SHOW AND TELL
Bring something old
We’ll learn about life 200 years ago in America.
The value we’ll be studying is self-reliaance, which is believing you can do it and using good judgment in what you do.
For cooking we’ll make a lot of different things with apples.
Outside, we’ll be weaving and playing hide-and-seek.
The songs we’ll be singing are Clementine, Oh, What a Beautiful Morning, Oh, Susanna, She’ll Be Coming Round the Mountain, Skip to My Lou, and Michael Finnegan.
For creative dramatics, we’ll play Grandmother’s Trunk.
Our art activities will be junk sculptures, covered wagons, and apple prints.
For motor development, we’ll be working on balance. In body movement, we’ll be working on postural response with ball passes, balance bean obstacles, and kicking a balloon.
HOW PHONICS WORK
Our brains have no inherent knowledge of the alphabet. The beauty of phonics is that children can learn the parts of reading and writing before they put it all together. But like tennis, you can practice your backhand, forehand, and serve, but you don’t really know how to play the game until you use these skills in a match. So phonics is the word-decoding skills. The joyful, hands-on experience of reading great literature or for knowledge is provided by whole language.
Whole language seems to “click” for children who are visual or tactile learners. Visual learners can easily recall words they see repeatedly. Tactile learners benefit from writing because using their hands helps them understand and remember things. Phonics seems better to meet the needs of auditory and analytical learners. Auditory learners hear and remember sounds easily. Analytical learners enjoy taking words apart, following rules, and finding out how words are spelled and how to pronounce them. The logic of phonics makes sense to these children, and they find it more satisfying than the guessing techniques that are often used in whole language. What can you do? Try these suggestions:
- Read aloud and often, stopping occasionally to talk about what you’ve read or to ask questions like “What could happen next?” Leaving out an obvious word in a story or rhyme helps your child learn to decode it based on context. Leaving out an obvious beginning or ending sound in a word (The popcorn went “-op!”) spurs letter/sound awareness.
- Play the name game. A child’s name is a great place to start teaching the alphabet. See, say, and write each letter together. Explore other letters by naming things around the house and the neighborhood.
- Show that reading is useful. Read labels at the market, billboards, and a recipe when you’re cooking. A child is more motivated when reading has a purpose and meaning.
- Have fun with words. Call out, “I spy something that starts with “m”. (Say the sound, not the letter. If you want a guide for which sound goes with letters, ask your teacher for our flyer.) Draw letters on each other’s back. The more playful and involved you are in these games, the more the child will learn.
- Publish your young author. Invite your little reader to talk about, and then write about, a drawing she’s made. Don’t correct spelling or grammar at this stage. The more important goal now is to get ideas down and enjoy writing and reading. Share these books with grandparents or neighbors where you can brag in front of your child.

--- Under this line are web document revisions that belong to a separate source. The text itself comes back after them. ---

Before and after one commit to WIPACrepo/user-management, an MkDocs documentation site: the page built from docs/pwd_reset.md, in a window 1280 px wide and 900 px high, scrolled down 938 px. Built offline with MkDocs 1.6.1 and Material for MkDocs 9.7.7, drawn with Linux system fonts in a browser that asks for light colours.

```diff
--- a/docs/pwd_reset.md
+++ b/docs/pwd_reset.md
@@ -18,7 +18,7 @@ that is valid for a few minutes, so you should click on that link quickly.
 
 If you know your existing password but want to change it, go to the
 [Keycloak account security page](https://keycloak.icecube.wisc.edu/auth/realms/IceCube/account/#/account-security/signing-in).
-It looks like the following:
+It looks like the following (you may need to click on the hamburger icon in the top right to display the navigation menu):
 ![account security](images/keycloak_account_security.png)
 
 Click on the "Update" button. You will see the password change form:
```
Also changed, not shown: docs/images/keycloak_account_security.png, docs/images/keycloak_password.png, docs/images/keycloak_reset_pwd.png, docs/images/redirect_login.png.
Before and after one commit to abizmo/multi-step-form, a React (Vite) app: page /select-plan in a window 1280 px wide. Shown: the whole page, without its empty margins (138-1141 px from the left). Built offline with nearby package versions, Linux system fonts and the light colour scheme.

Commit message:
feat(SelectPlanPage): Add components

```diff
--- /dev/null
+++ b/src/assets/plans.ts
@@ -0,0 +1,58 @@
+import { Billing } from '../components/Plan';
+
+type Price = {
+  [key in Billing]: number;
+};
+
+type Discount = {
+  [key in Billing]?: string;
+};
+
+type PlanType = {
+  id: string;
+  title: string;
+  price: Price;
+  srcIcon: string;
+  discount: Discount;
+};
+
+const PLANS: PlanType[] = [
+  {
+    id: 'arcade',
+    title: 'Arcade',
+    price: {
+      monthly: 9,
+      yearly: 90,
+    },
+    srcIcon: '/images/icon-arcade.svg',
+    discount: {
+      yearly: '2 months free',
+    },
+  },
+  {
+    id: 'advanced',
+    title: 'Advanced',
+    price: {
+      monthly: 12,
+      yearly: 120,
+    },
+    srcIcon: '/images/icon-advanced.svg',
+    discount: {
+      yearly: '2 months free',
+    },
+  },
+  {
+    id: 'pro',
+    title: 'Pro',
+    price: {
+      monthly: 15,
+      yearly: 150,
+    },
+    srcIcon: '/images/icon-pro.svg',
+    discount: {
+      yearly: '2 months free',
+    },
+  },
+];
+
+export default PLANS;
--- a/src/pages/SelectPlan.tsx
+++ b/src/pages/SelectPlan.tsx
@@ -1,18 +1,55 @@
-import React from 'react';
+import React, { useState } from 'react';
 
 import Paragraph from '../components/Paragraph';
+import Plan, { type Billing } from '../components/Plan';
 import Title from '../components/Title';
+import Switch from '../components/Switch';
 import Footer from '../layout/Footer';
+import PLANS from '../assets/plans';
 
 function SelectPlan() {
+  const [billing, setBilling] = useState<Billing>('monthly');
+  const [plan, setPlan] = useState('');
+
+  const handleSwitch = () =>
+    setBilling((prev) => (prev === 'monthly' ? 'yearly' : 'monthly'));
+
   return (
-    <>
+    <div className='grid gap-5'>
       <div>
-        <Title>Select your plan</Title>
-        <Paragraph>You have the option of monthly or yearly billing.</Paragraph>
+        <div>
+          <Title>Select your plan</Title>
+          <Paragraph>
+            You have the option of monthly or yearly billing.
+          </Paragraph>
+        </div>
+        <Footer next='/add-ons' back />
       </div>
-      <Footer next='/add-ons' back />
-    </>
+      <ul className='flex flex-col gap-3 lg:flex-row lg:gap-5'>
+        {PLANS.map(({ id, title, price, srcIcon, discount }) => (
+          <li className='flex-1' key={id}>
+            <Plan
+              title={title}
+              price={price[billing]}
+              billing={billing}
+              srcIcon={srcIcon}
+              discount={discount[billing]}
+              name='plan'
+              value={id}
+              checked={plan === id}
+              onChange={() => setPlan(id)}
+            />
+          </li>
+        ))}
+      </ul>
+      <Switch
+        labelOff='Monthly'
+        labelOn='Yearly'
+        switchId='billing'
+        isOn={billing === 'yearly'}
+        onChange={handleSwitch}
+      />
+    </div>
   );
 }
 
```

Proprioception – This is one of the sensory integration exercises we incorporate into our daily routine. Proprioception is the sense of where our body is in space. Some of the things you can do at home are: (1) encourage your child to do heavy things, like carry a gallon of milk, (2) play “backpacking” with several heavy-ish things like a bag of beans or rice in the backpack, and (3) do a “hug sandwich” with your child between two people.
While outside students are taught to appreciate nature we don’t destroy flowers and we do not kill bugs or other creatures found on the playground. It was a warm day and a lot was going happening on the playground; Alexis and Sae played on the swings, Michael and Jack played catch with the big green ball while Anderson and Rhone played soccer and kicked the ball across the playground. When the teacher said “look at the lizard” everyone stopped what they were doing and gathered to watch the brown lizard turn green as it climbed up and across the outside wall of the school. They were encouraged to keep a safe distance from the lizard so they could observe it and not scare it. The children had to be reminded not to touch the lizard with much restraint they held out as long as they could until one child could not resist and caused the lizard to retreat to a hiding place. Consider on ways you can observe nature at you home.